[iv] Bromberg, Walter, and Franck Simon. 1968. “The ‘Protest’ Psychosis: A Specific Type of Reactive Psychosis.” Archives of General Psychiatry 19 (2): 155–60.

[v] Kardiner, Abram. 2014 [1951]. The Mark of Oppression. New York: Martino.

[vi] Metzl, Jonathan M. 2009. The Protest Psychosis: How Schizophrenia Became a Black Disease. Boston: Beacon Press, p. 210.

[vii] Du Bois, W. E. B. 1903. The Souls of Black Folk. New York: Dover Publications, pp. 2–3.

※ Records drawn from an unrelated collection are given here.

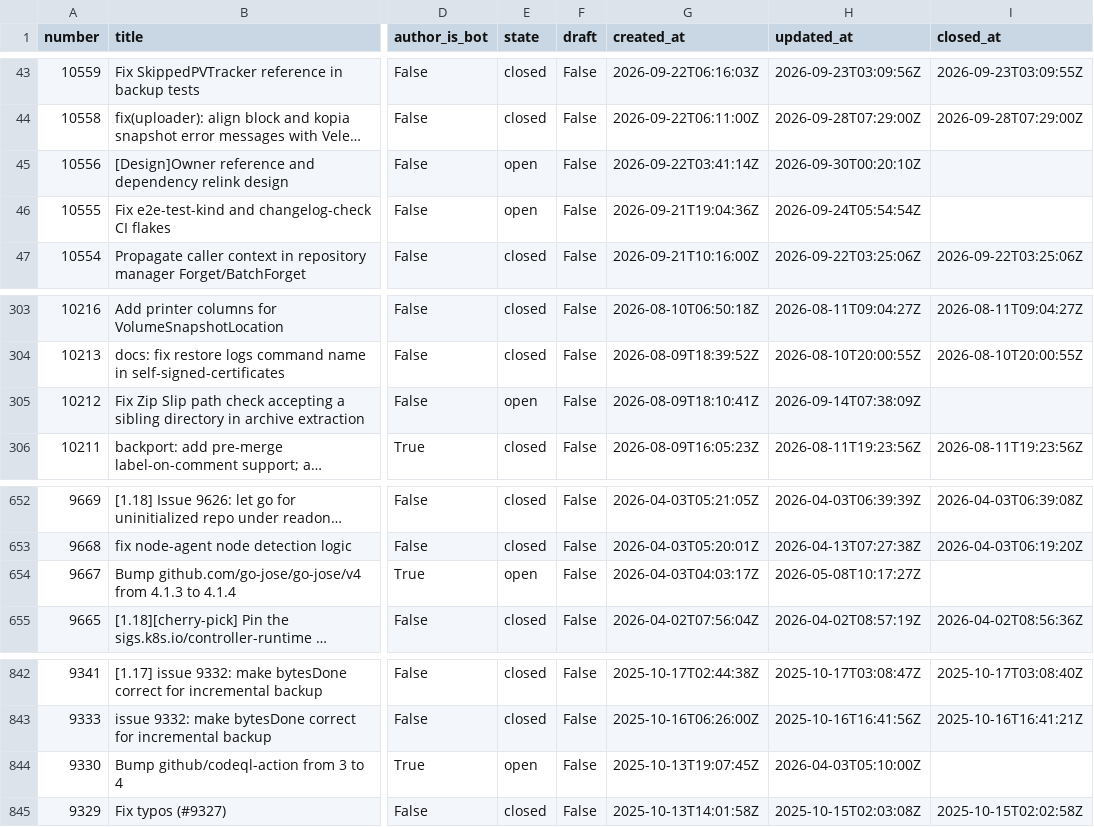
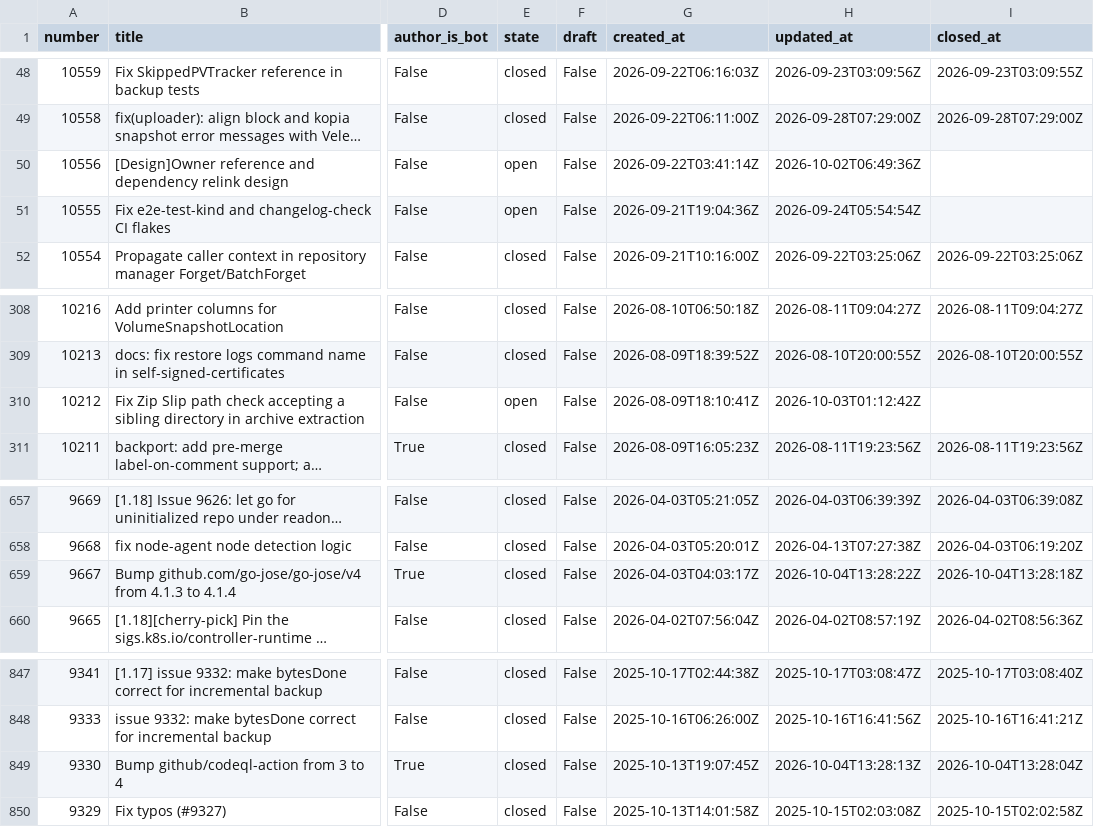
Before and after one commit to tanishq-rathod/eng-delivery-dashboard, a CSV file: data/prs.csv, drawn as a sheet; only a part is shown, gaps mark what is left out; long unchanged cells end in …; addresses are those after the commit; the diff covers the shown part only; the diff names each change by its address in the sheet, - before the commit and + after, or states it on an @@ line.

```diff
--- a/data/prs.csv
+++ b/data/prs.csv
-H50 (updated_at): 2026-09-30T00:20:10Z
+H50 (updated_at): 2026-10-02T06:49:36Z
-H310 (updated_at): 2026-09-14T07:38:09Z
+H310 (updated_at): 2026-10-03T01:12:42Z
-E659 (state): open
+E659 (state): closed
-H659 (updated_at): 2026-05-08T10:17:27Z
+H659 (updated_at): 2026-10-04T13:28:22Z
-I659 (closed_at): (empty)
+I659 (closed_at): 2026-10-04T13:28:18Z
-E849 (state): open
+E849 (state): closed
-H849 (updated_at): 2026-04-03T05:10:00Z
+H849 (updated_at): 2026-10-04T13:28:13Z
-I849 (closed_at): (empty)
+I849 (closed_at): 2026-10-04T13:28:04Z
```
Also changed, not shown: 7 added rows, 5 removed rows and 21 edited cells elsewhere in this file, data/issues.csv, data/reviews.csv, 2 other files.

[viii] Blow, F. C., et al. 2004. “Ethnicity and Diagnostic Patterns in Veterans with Psychoses.” Social Psychiatry and Psychiatric Epidemiology 39 (10): 841–51.

[ix] Metzl, p. xi.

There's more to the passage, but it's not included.